I’m wondering if this relationship, already – after just four games – will define this season. In fact, it reminds me of a feared combination from another sport and another era. Although much lampooned these days for their lack of success, the Chicago Cubs once possessed a fearsome infield back in the ‘twenties, consisting of Joe Tinker, Johnny Evers and Frank Chance. It was so common for this trio to work double-plays which nullified opposition bats, that a New York Giants writer once penned a few lines in grim honour of their combined prowess on the baseball diamond.

Baseball’s Sad Lexicon. 

These are the saddest of possible words:

“Tinker to Evers to Chance.”

Trio of bear cubs, and fleeter than birds,

Tinker and Evers and Chance.

Ruthlessly pricking our championship bubble,

Making a Giant hit into a double –

Words that are heavy with nothing but trouble:

“Tinker to Evers to Chance.”

Maybe there will be a similar version of this in honour of our players.

“Words that are heavy with nothing but trouble; Eden to Cesc to Costa.”

Then, a break up field from Gomis – the Chelsea defence pushed on, too square, guilty of ball-watching – but thankfully the advancing Courtois did enough to nullify the striker’s effort, which dropped wide and out of danger.

With twenty minutes remaining, solid Chelsea pressure resulted in the ball being pushed square to Ramires. His rather scuffed shot was turned in by the lurking Diego Costa. We roared once more.

3-1, Diego Costa seven goals in five.

But no leap this time.

For the middle period of the second-half, we purred. Although Oscar was not heavily involved, he treated us to several impudent back-heels, including one on goal. Eden Hazard was full of fire and fun. The difference compared to our limp first-half show was huge.

Mourinho replaced the hat-trick hero Diego Costa with new signing Loic Remy, who is taller and leaner than I remembered him last season. Obviously, Diego Costa was given a fine sending off as he left the pitch :

“Diego! Diego! Diego!”

Remy soon shot over the bar, but he looked undeterred and confident.

When Gomis was substituted by the Swansea manager Garry Monk, many in the Stamford Bridge crowd clapped him off. I joined in. This is a rare occurrence these days and I think it was great; Lord Attenborough would have approved I am sure.

Eden Hazard then ran and ran and ran at the bewildered Swansea defence before abruptly stopping, then turning, then setting up Oscar to, in turn, play the ball to the substitute Remy.
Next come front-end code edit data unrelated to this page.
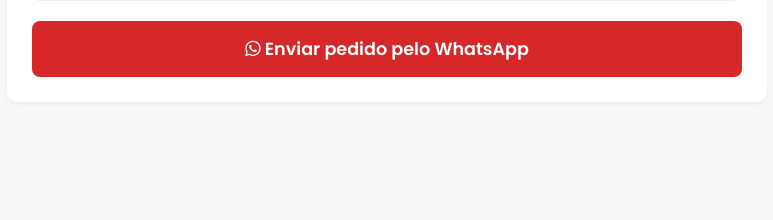
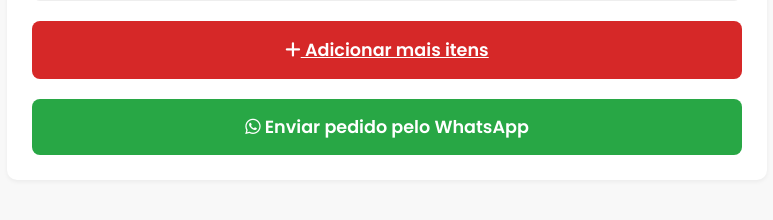
Before and after one commit to AlessaLeit/piWebSenac, a Django app: page /revisao/ in a window 1280 px wide. Shown: the part 881-1101 px from the top of the page, without its empty margins (253-1026 px from the left). Before the commit the page ends 958 px from the top, so only its background shows below. Run offline with Django 5.2, Linux system fonts and the light colour scheme.

Commit message:
botoes voltar/login

```diff
--- a/PiWeb/pi/static/css/estilo.css
+++ b/PiWeb/pi/static/css/estilo.css
@@ -284,6 +284,48 @@
 
 .botao:hover {
     background-color: #b32020;
+    transform: translateY(-2px);
+}
+
+.botao-editar, .botao-adicionar {
+    background-color: #d62828;
+    color: white;
+    border: none;
+    border-radius: 8px;
+    font-size: 1.1rem;
+    font-weight: 600;
+    cursor: pointer;
+    transition: all 0.3s ease;
+    text-align: center;
+    margin-top: 20px;
+    padding: 15px;
+    display: block;
+    width: 100%;
+}
+
+.botao-editar:hover, .botao-adicionar:hover {
+    background-color: #b32020;
+    transform: translateY(-2px);
+}
+
+.botao-salvar {
+    background-color: #28a745;
+    color: white;
+    display: block;
+    width: 100%;
+    padding: 15px;
+    border: none;
+    border-radius: 8px;
+    font-size: 1.1rem;
+    font-weight: 600;
+    cursor: pointer;
+    transition: all 0.3s ease;
+    text-align: center;
+    margin-top: 20px;
+}
+
+.botao-salvar:hover {
+    background-color: #218838;
     transform: translateY(-2px);
 }
 
--- a/PiWeb/pi/templates/pedido/endereco.html
+++ b/PiWeb/pi/templates/pedido/endereco.html
@@ -28,9 +28,9 @@
         <p>Monte seu pedido e receba em casa!</p>
 
         <div class="botoes-container">
-          <button id="btn-back" class="botao">Voltar</button>
+          <button id="btn-back" class="botao" onclick="window.history.back()">Voltar</button>
           <button id="toggle-contrast" class="botao"><i class="fas fa-adjust"></i></button>
-          <a href="/login.html" class="botao" id="btn-entrar"><i class="fas fa-user"></i></a>
+          <a href="/login/" class="botao" id="btn-entrar"><i class="fas fa-user"></i></a>
         </div>
       </header>
 
--- a/PiWeb/pi/templates/pedido/revisao.html
+++ b/PiWeb/pi/templates/pedido/revisao.html
@@ -22,9 +22,9 @@
         <p>Monte seu pedido e receba em casa!</p>
 
         <div class="botoes-container">
-          <button id="btn-back" class="botao">Voltar</button>
+          <button id="btn-back" class="botao" onclick="window.history.back()">Voltar</button>
           <button id="toggle-contrast" class="botao"><i class="fas fa-adjust"></i></button>
-          <a href="/login.html" class="botao" id="btn-entrar"><i class="fas fa-user"></i></a>
+          <a href="/login/" class="botao" id="btn-entrar"><i class="fas fa-user"></i></a>
         </div>
       </header>
 
@@ -66,6 +66,7 @@
 
             <!-- Botão de finalizar -->
             <div class="botoes-revisao">
+                <a href="{% url 'pedido:selecionar_tamanho' %}" class="botao botao-adicionar"><i class="fas fa-plus"></i> Adicionar mais itens</a>
                 <form method="post">
                     {% csrf_token %}
                     <button type="submit" class="botao botao-salvar">
--- a/PiWeb/pi/templates/pedido/tamanho.html
+++ b/PiWeb/pi/templates/pedido/tamanho.html
@@ -22,9 +22,9 @@
         <p>Monte seu pedido e receba em casa!</p>
 
         <div class="botoes-container">
-          <button id="btn-back" class="botao"><i class="fa fa-angle-left" aria-hidden="true"></i> Voltar</button>
+          <button id="btn-back" class="botao" onclick="window.history.back()"><i class="fa fa-angle-left" aria-hidden="true"></i> Voltar</button>
           <button id="toggle-contrast" class="botao"><i class="fas fa-adjust"></i></button>
-          <a href="/login" class="botao" id="btn-entrar"><i class="fas fa-user"></i>  Entrar</a>
+          <a href="/login/" class="botao" id="btn-entrar"><i class="fas fa-user"></i></a>
         </div>
       </header>
 
```
Also changed, not shown: PiWeb/pi/templates/pedido/confirmar_adicionar.html (+4 -4 lines), PiWeb/pi/templates/pedido/sabores.html (+8 -8 lines), PiWeb/db.sqlite3.
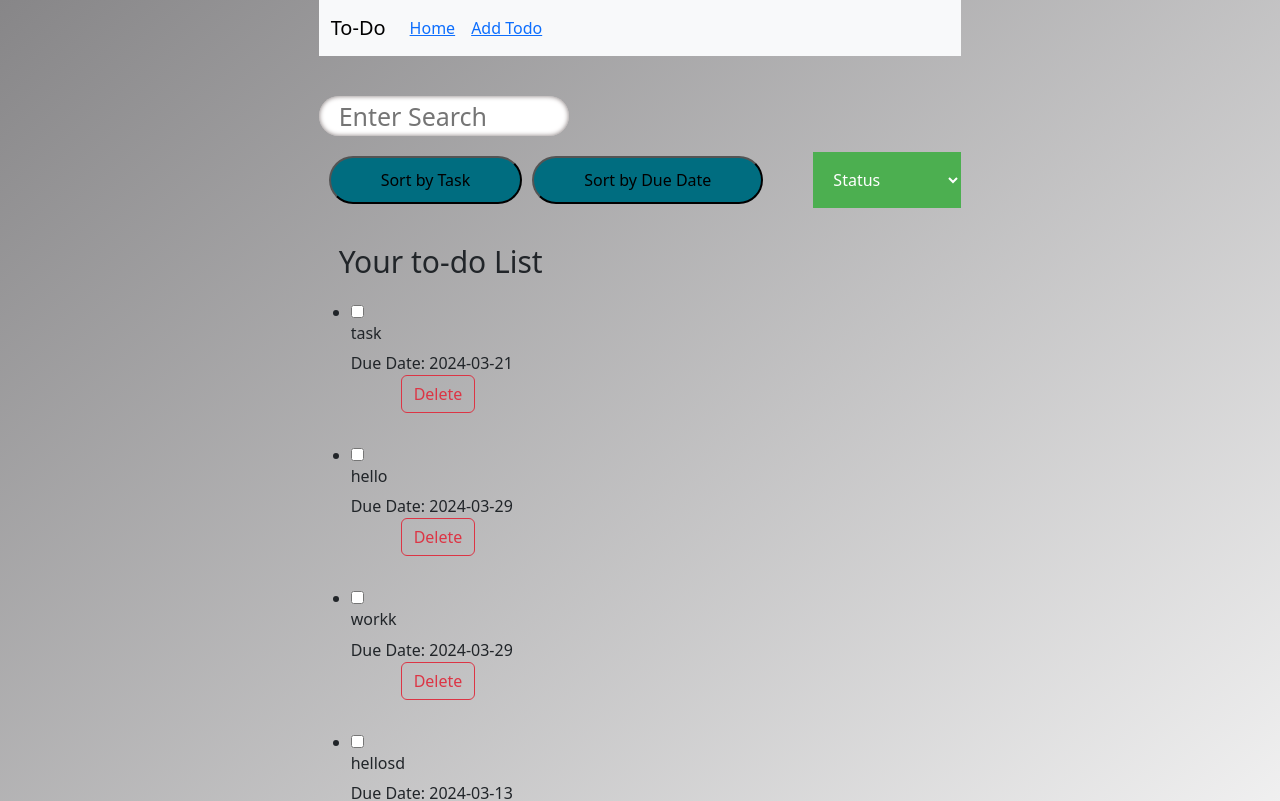
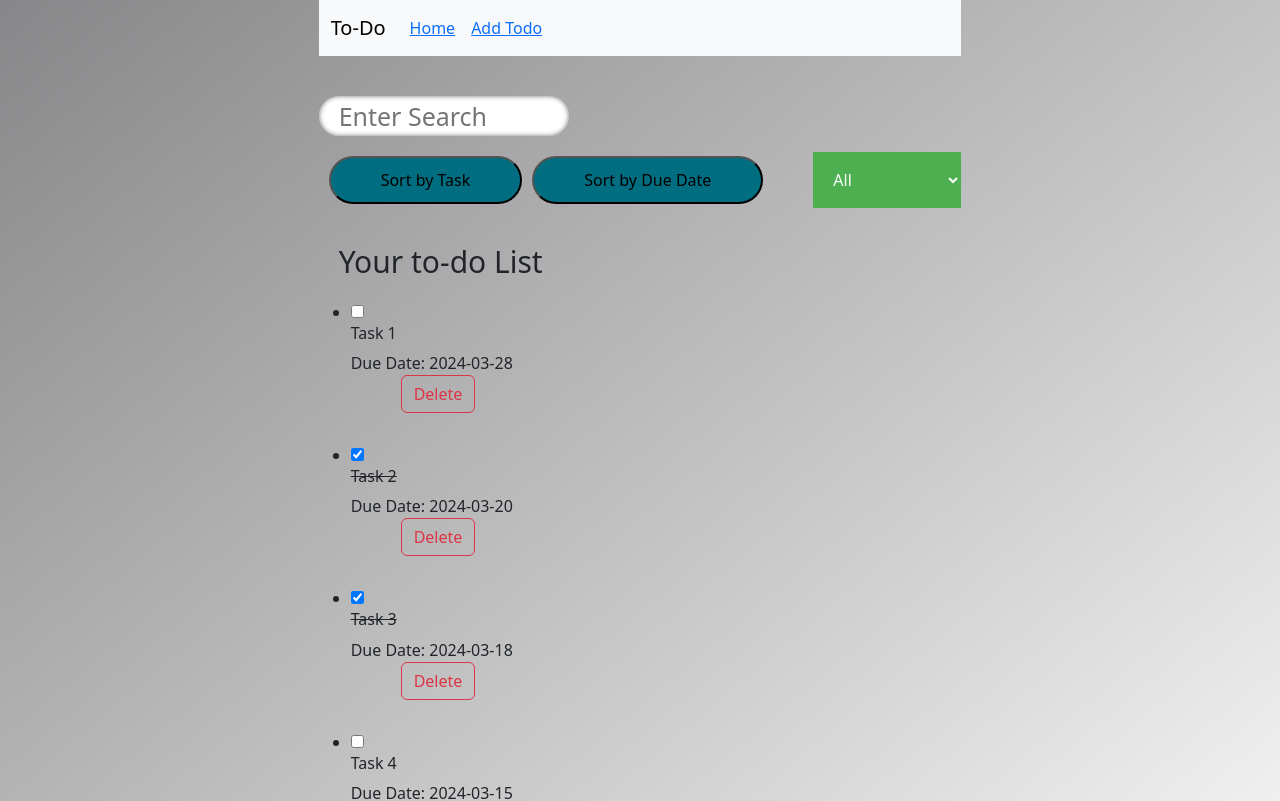
Before and after one commit to SharanyaSD/ReactJS, a React app: page / in a window 1280 px wide. Shown: the top 801 px of the page. Built offline with nearby package versions, Linux system fonts and the light colour scheme; data requests are answered from the project's data file; the HTML template or start-up script is replaced by a standard one; a web font is replaced by a local one.

Commit message:
Added to server

```diff
--- a/src/component/FilterBar.tsx
+++ b/src/component/FilterBar.tsx
@@ -12,10 +12,11 @@ const FilterBar = ({
   onSortByDueDate: () => void;
   onStatusChange: (value: string) => void;
 }) => {
-  const [searchItem, setSearchItem] = useState("");
-  const [statusValue, setStatusValue] = useState("");
+  const [searchItem, setSearchItem] = useState<string>("");
+  const [statusValue, setStatusValue] = useState<string>("");
 
   const handleSearchChange = (e: React.ChangeEvent<HTMLInputElement>) => {
+    e.preventDefault();
     setSearchItem(e.target.value);
     onSearch(e.target.value);
   };
@@ -47,9 +48,9 @@ const FilterBar = ({
         value={statusValue}
         onChange={handleStatusChange}
       >
-        <option value="">Status</option>
-        <option value="completed">Completed</option>
-        <option value="incomplete">Incompleted</option>
+        <option value="all">All</option>
+        <option value="true">Completed</option>
+        <option value="false">Incompleted</option>
       </select>
     </div>
   );
--- a/src/component/ListTodoItem.tsx
+++ b/src/component/ListTodoItem.tsx
@@ -6,7 +6,12 @@ import { useNavigate } from "react-router-dom";
 interface ListTodoItemProps {
   todos: TodoInterface[];
   deleteTodo: (id: string) => void;
-  handleCheckbox: (id: string, checked: boolean) => void;
+  handleCheckbox: (
+    id: string,
+    title: string,
+    checked: boolean,
+    dueDate: string
+  ) => void;
   loading?: boolean;
   error?: string | null;
 }
@@ -30,7 +35,14 @@ const ListTodoItem: React.FC<ListTodoItemProps> = (props) => {
       <input
         type="checkbox"
         checked={todo.completed}
-        onChange={(e) => props.handleCheckbox(todo.id, e.target.checked)}
+        onChange={(e) =>
+          props.handleCheckbox(
+            todo.id,
+            todo.title,
+            e.target.checked,
+            todo.dueDate
+          )
+        }
       />
       <span
         className="span"
@@ -68,18 +80,14 @@ const ListTodoItem: React.FC<ListTodoItemProps> = (props) => {
   return (
     <div className="main-container">
       <h1 className="ToDoh1">Your to-do List </h1>
-      {props.error && <p> {props.error}</p>}
-      {props.loading && <p> Loading... </p>}
-      {!props.loading && (
+
       <>
         <ul>{renderRecords}</ul>
         {totalPages > 1 && (
           <nav aria-label="Page navigation example">
             <ul className="pagination">
               {/* Handling condition for no prev page */}
-                <li
-                  className={`page-item ${currentPage == 1 ? "disabled" : ""}`}
-                >
+              <li className={`page-item ${currentPage == 1 ? "disabled" : ""}`}>
                 <a
                   className="page-link"
                   onClick={() => handlePageClick(currentPage - 1)}
@@ -122,7 +130,6 @@ const ListTodoItem: React.FC<ListTodoItemProps> = (props) => {
           </nav>
         )}
       </>
-      )}
     </div>
   );
 };
--- a/src/component/Todo.tsx
+++ b/src/component/Todo.tsx
@@ -6,41 +6,57 @@ import "./styles.css";
 
 import FilterBar from "./FilterBar";
 import useFetch from "./useFetch";
-// import { useQueryClient } from "react-query";
+import { useQueryClient } from "@tanstack/react-query";
 
 function Todo() {
   const [todos, setTodos] = useState<TodoInterface[]>([]);
   const { data, isLoading, error } = useFetch();
+  const [status, setStatus] = useState<string>("all");
 
   useEffect(() => {
-    fetch(url)
-      .then((res) => res.json())
-      .then((data) => setTodos(data));
-  }, []);
+    if (data) {
+      setTodos(data);
+    }
+  }, [data]);
 
-  // const queryClient = useQueryClient();
+  const queryClient = useQueryClient();
+
   const deleteTodo = async (id: string) => {
+    try {
       await fetch(`${url}/${id}`, { method: "DELETE" });
-    const filterTodo = todos.filter((todo) => todo.id !== id);
-    setTodos(filterTodo);
+      queryClient.refetchQueries({ queryKey: ["todos"] });
+    } catch (error) {
+      console.error("Error deleting todo: ", error);
+    }
   };
 
-  // const deleteTodo = async (id: string) => {
-  //   console.log("Working delete");
-  //   try {
-  //     await fetch(`${url}/${id}`, { method: "DELETE" });
-  //     queryClient.refetchQueries(["todoList"]);
-  //   } catch (error) {
-  //     console.error("Error deleting todo: ", error);
-  //   }
-  // };
-
-  const handleCheckbox = async (id: string, checked: boolean) => {
-    await fetch(`${url}/${id}, {method}`);
+  const handleCheckbox = async (
+    id: string,
+    title: string,
+    checked: boolean,
+    dueDate: string
+  ) => {
+    try {
       const updatedTodos = todos.map((todo) =>
         todo.id === id ? { ...todo, completed: checked } : todo
       );
       setTodos(updatedTodos);
+      await fetch(`${url}/${id}`, {
+        method: "PUT",
+        headers: {
+          "Content-Type": "application/json",
+        },
+        body: JSON.stringify({ id, title, completed: checked, dueDate }),
+      });
+      // queryClient.refetchQueries({ queryKey: ["todos"] });
+    } catch (error) {
+      setTodos((prevTodos) =>
+        prevTodos.map((todo) =>
+          todo.id === id ? { ...todo, completed: !checked } : todo
+        )
+      );
+    }
+    console.error("Error updating todo: ", error);
   };
 
   console.log(todos);
@@ -75,13 +91,21 @@ function Todo() {
   };
 
   const handleStatusChange = (value: string) => {
-    let filteredTodos = [...todos];
-    if (value === "completed")
-      filteredTodos = filteredTodos.filter((todo) => todo.completed);
-    else if (value === "incomplete")
-      filteredTodos = filteredTodos.filter((todo) => !todo.completed);
-    setTodos(filteredTodos);
+    setStatus(value);
   };
+
+  const filteredTodoByStatus =
+    status === "all"
+      ? todos
+      : todos.filter((todo) => String(todo.completed) === status);
+
+  if (error) {
+    return <>{error}</>;
+  }
+
+  if (isLoading) {
+    return <>Loading..</>;
+  }
 
   return (
     <>
@@ -91,20 +115,14 @@ function Todo() {
         onSortByDueDate={sortByDate}
         onStatusChange={handleStatusChange}
       />
-      {error ? (
-        // <p> {error} </p>
-        alert(error)
-      ) : isLoading ? (
-        <p>Loading...</p>
-      ) : (
+
       <ListTodoItem
-          todos={todos}
+        todos={filteredTodoByStatus}
         deleteTodo={deleteTodo}
         handleCheckbox={handleCheckbox}
         loading={isLoading}
         error={error}
       />
-      )}
     </>
   );
 }
--- a/src/component/useFetch.tsx
+++ b/src/component/useFetch.tsx
@@ -1,7 +1,5 @@
 import { url } from "../utils/TodoApi";
-import { keepPreviousData } from "@tanstack/react-query";
-
-import { useQuery } from "@tanstack/react-query";
+import { keepPreviousData, useQuery } from "@tanstack/react-query";
 
 // interface FetchResult {
 //   loading: boolean;
@@ -52,6 +50,7 @@ const useFetch = () => {
     placeholderData: keepPreviousData,
 
     queryFn: async () => {
+      // const apiUrl = `${url}?_limit=5&_page=1`;
       return fetch(url).then((res) => res.json());
     },
   });
--- a/src/database/db.json
+++ b/src/database/db.json
@@ -1,39 +1,57 @@
 {
   "tasks": [
     {
-      "id": "911bd120-cb38-4a96-8ae4-1c26d05b738e",
-      "title": "task",
-      "dueDate": "2024-03-21",
+      "id": "84675dd9-d1db-40a8-8c88-02cec21a826a",
+      "title": "Task 1",
+      "dueDate": "2024-03-28",
       "completed": false
     },
     {
-      "id": "52a5329d-3263-4bc5-901d-5492e27ce9db",
-      "title": "hello",
+      "id": "bb069af9-3110-4ee4-9d25-af516015dd0c",
+      "title": "Task 2",
+      "completed": true,
+      "dueDate": "2024-03-20"
+    },
+    {
+      "id": "70e52878-c824-4969-968c-57e9f55843bf",
+      "title": "Task 3",
+      "completed": true,
+      "dueDate": "2024-03-18"
+    },
+    {
+      "id": "c7170cd2-17af-4049-a2e6-34097747ceba",
+      "title": "Task 4",
+      "completed": false,
+      "dueDate": "2024-03-15"
+    },
+    {
+      "id": "da1a6ddd-3c57-456c-9558-217134ae4eb6",
+      "title": "task 5",
+      "dueDate": "2024-03-16",
+      "completed": false
+    },
+    {
+      "id": "9b5a94e2-20cb-4f94-8d9c-3b02307bde12",
+      "title": "task 6",
+      "completed": false,
+      "dueDate": "2024-03-31"
+    },
+    {
+      "id": "9fd03da7-e8ec-4a79-9e6d-b977d300c76a",
+      "title": "task 7",
+      "completed": true,
+      "dueDate": "2024-03-29"
+    },
+    {
+      "id": "abf45900-f0ba-402a-83c4-2aed9c5366c0",
+      "title": "Task 9",
       "dueDate": "2024-03-29",
       "completed": false
     },
     {
-      "id": "c7790a2c-9826-4090-9d88-b6fcdac7c42f",
-      "title": "workk",
-      "dueDate": "2024-03-29",
-      "completed": false
-    },
-    {
-      "id": "f0212fd3-2542-48f0-80c7-8e9083cb65b9",
-      "title": "hellosd",
-      "dueDate": "2024-03-13",
-      "completed": false
-    },
-    {
-      "id": "68d785b8-4026-402c-8116-0c36c741fd98",
-      "title": "sdzcx",
-      "dueDate": "2024-03-27",
-      "completed": false
-    },
-    {
-      "id": "d2a27e42-8902-435f-b2bc-63e7131b8d4d",
-      "title": "tasks",
-      "dueDate": "2024-03-28",
+      "id": "f7fcde1d-1c91-4f99-9cae-4b1924bd6417",
+      "title": "todo000",
+      "dueDate": "2024-03-21",
       "completed": false
     }
   ]
```
Lines whose indentation alone changed are shown as unchanged.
I watched as the ball was met with a confident swing of the right leg. In my mind, after the events of the previous twenty minutes, a goal was a foregone conclusion.

4-1.

You beauty.

There was still time for a final twist, with Chelsea’s defence sleeping and a goal for Shelvey, who neatly rolled the ball past Courtois after a defence-splitting pass from substitute Bony.

What a great game of football. Swansea City are a fine team. I genuinely wish them well this season.

Meanwhile, their fans over in the far corner had the last word as the game entered the last few minutes.

“4-2 and you still don’t sing.”

On the drive home, the three of us were full of cheer after the events of the day; dropped points for City, Arsenal and Tottenham, then three dropped points for Liverpool.

It had been a great day.

The season is only four games old, yet we are already five points up on our strongest rivals, Manchester City, who we meet at The Etihad next Sunday.

But first, Schalke on Wednesday and that Champions League anthem.

See you there.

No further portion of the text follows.